The easiest way to start Publisher is to click the Start button, point to Programs, and then click the Microsoft Publisher button. You'll see the window shown in Figure 29-1.
The Microsoft Publisher Catalog window provides options for creating a publication. (You'll learn more about these options in the next section, "Using Wizards and Templates") Take a minute now to examine the user interface components of Publisher— the menu bar, toolbars, status bar, scroll box, and rulers. To do this, click the Exit Catalog button in the lower right corner of the Publisher window, and then click the Hide Wizard button in the lower left corner of the Unsaved Publication window. (A wizard is a special, automated tool that guides you through the creation of an Office document, in this case, a publication, but you'll look at wizards later in this chapter.) Figure 29-2 shows the Publisher workspace with the wizard hidden.
You'll notice that Publisher 2000 shares many of the significant user interface components with the other programs in the Office 2000 suite:
Figure 29-1. The Publisher 2000 opening window displays the Microsoft Publisher Catalog.
Figure 29-2. The Publisher user interface with important components labeled.
The Nature of Desktop Publishing
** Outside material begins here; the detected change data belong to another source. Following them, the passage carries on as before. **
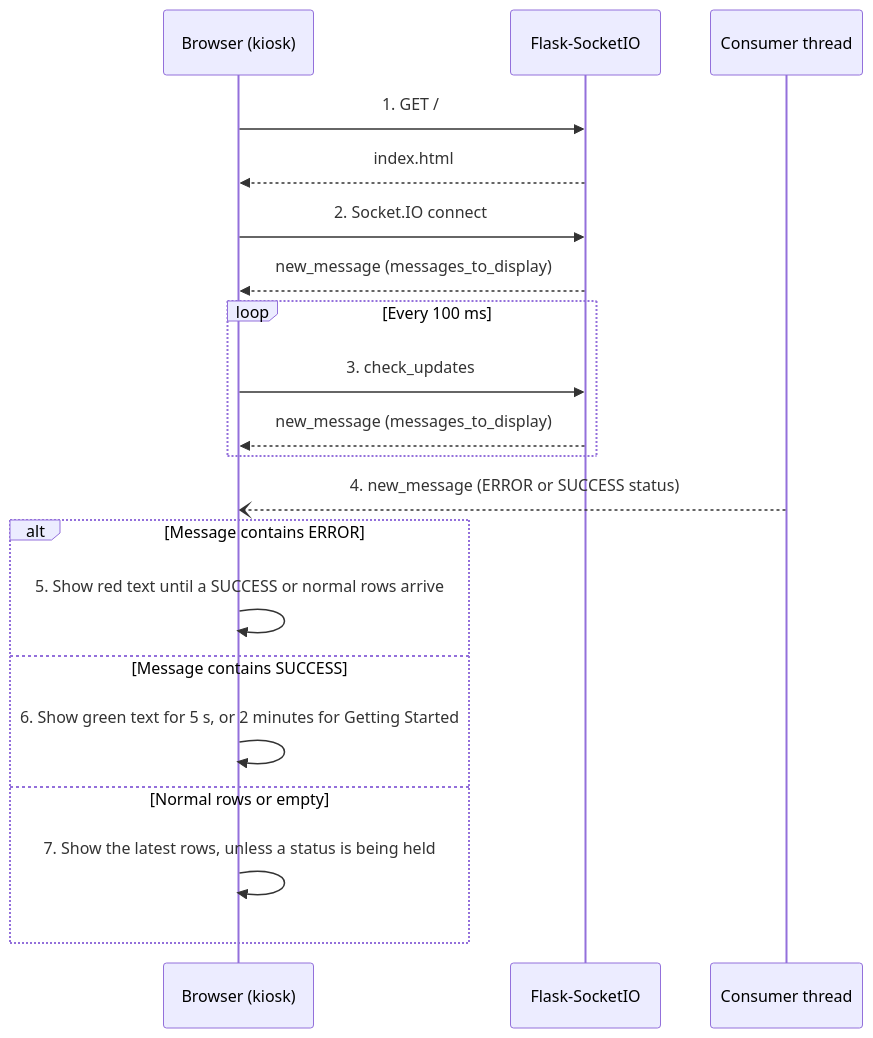
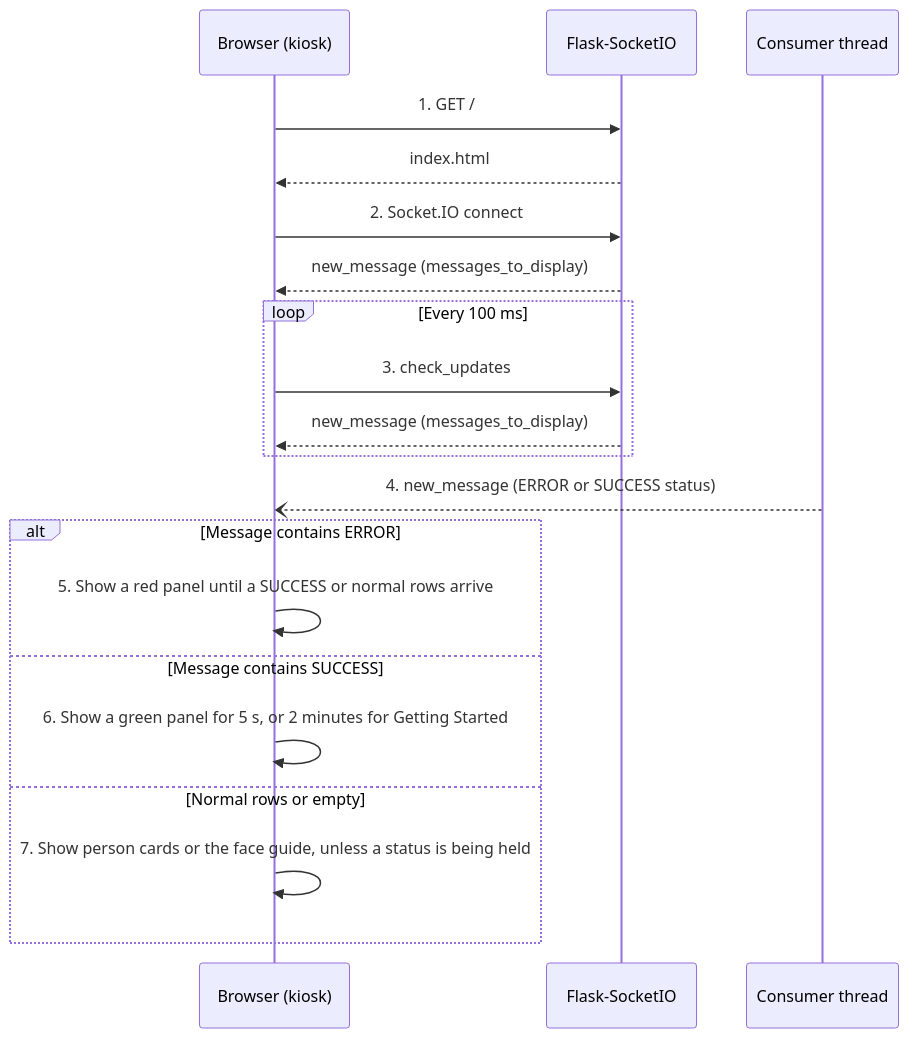
The third of 4 diagrams in docs/FLOW.md (hamza-aziz-ai/Kafka-WebApp), drawn with Mermaid before and after one commit. The commit also changed other lines of this file and 24 other files, not shown here.

First line of the commit message:
feat: show every camera with a status strip, Kafka login, host health checks and the new design (#10)

````diff
--- a/docs/FLOW.md
+++ b/docs/FLOW.md
@@ -126,23 +128,23 @@
 ```mermaid
 sequenceDiagram
     participant B as Browser (kiosk)
     participant S as Flask-SocketIO
     participant T as Consumer thread
 
     B->>S: 1. GET /
     S-->>B: index.html
     B->>S: 2. Socket.IO connect
     S-->>B: new_message (messages_to_display)
     loop Every 100 ms
         B->>S: 3. check_updates
         S-->>B: new_message (messages_to_display)
     end
     T--)B: 4. new_message (ERROR or SUCCESS status)
     alt Message contains ERROR
-        B->>B: 5. Show red text until a SUCCESS or normal rows arrive
+        B->>B: 5. Show a red panel until a SUCCESS or normal rows arrive
     else Message contains SUCCESS
-        B->>B: 6. Show green text for 5 s, or 2 minutes for Getting Started
+        B->>B: 6. Show a green panel for 5 s, or 2 minutes for Getting Started
     else Normal rows or empty
-        B->>B: 7. Show the latest rows, unless a status is being held
+        B->>B: 7. Show person cards or the face guide, unless a status is being held
     end
 ```
````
Publisher 2000 might remind you of Microsoft Word, and that's one reason it's so easy to begin working in Publisher. But it's not a word processing program— it's a desktop publishing program. In Publisher's workplace, you'll create publications that use some word processing tools, but you'll employ these tools in a page layout environment. Because some of the conventions of desktop publishing might be new to you, note a few key elements that distinguish the Publisher workplace from that of a word processing program:
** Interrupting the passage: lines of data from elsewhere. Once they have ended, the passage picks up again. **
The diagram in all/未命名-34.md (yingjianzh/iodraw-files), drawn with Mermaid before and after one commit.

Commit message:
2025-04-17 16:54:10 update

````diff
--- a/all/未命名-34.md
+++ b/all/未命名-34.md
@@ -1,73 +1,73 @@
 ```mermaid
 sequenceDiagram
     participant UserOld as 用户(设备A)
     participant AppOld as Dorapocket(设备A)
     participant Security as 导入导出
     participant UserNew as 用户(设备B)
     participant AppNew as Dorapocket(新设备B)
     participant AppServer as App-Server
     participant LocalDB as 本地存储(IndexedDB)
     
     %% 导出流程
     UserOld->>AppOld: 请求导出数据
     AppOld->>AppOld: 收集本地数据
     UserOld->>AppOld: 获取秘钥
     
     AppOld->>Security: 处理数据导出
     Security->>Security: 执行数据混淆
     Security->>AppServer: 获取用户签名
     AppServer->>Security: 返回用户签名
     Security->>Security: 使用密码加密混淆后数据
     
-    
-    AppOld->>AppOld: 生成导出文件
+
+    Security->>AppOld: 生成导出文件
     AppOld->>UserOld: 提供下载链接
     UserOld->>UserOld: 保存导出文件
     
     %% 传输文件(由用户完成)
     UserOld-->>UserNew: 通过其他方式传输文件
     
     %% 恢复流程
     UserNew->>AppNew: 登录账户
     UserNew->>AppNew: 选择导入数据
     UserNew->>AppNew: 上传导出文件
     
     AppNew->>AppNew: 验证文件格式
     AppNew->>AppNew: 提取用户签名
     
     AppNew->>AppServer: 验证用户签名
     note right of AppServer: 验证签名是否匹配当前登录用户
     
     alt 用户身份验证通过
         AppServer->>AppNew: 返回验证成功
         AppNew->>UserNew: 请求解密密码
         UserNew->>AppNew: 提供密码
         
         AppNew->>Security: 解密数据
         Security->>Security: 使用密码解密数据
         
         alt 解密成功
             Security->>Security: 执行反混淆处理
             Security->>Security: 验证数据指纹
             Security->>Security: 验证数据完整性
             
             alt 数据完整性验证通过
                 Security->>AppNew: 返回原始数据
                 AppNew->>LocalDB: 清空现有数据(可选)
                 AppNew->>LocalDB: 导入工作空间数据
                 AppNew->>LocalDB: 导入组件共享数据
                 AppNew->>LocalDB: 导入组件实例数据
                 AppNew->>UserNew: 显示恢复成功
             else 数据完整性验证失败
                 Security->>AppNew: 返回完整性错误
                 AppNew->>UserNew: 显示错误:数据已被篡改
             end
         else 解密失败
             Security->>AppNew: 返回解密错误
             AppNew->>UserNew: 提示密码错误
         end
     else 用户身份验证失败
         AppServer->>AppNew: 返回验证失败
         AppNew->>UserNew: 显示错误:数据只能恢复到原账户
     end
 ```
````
- Frames: All objects (such as text, graphics and pictures, or WordArt) must be placed inside a frame before you can manipulate them in Publisher.
- Scratch Area: The area outside the boundaries of the document is where you can drag and store objects while you work on a page. Objects remain in this area when you save a publication.
- Smart Objects: These special-design components, such as logos or calendars, have wizards associated with them. Wizards help you edit smart objects, or you can ungroup the elements that make them up and edit each element yourself.
- Synchronization: Publisher changes the formatting of all the smart objects or design elements in a publication, based on a change you make to one component of that object.
- Print Production: In desktop publishing, you select printing options before you begin document creation because your choices have great impact on the look of your publication.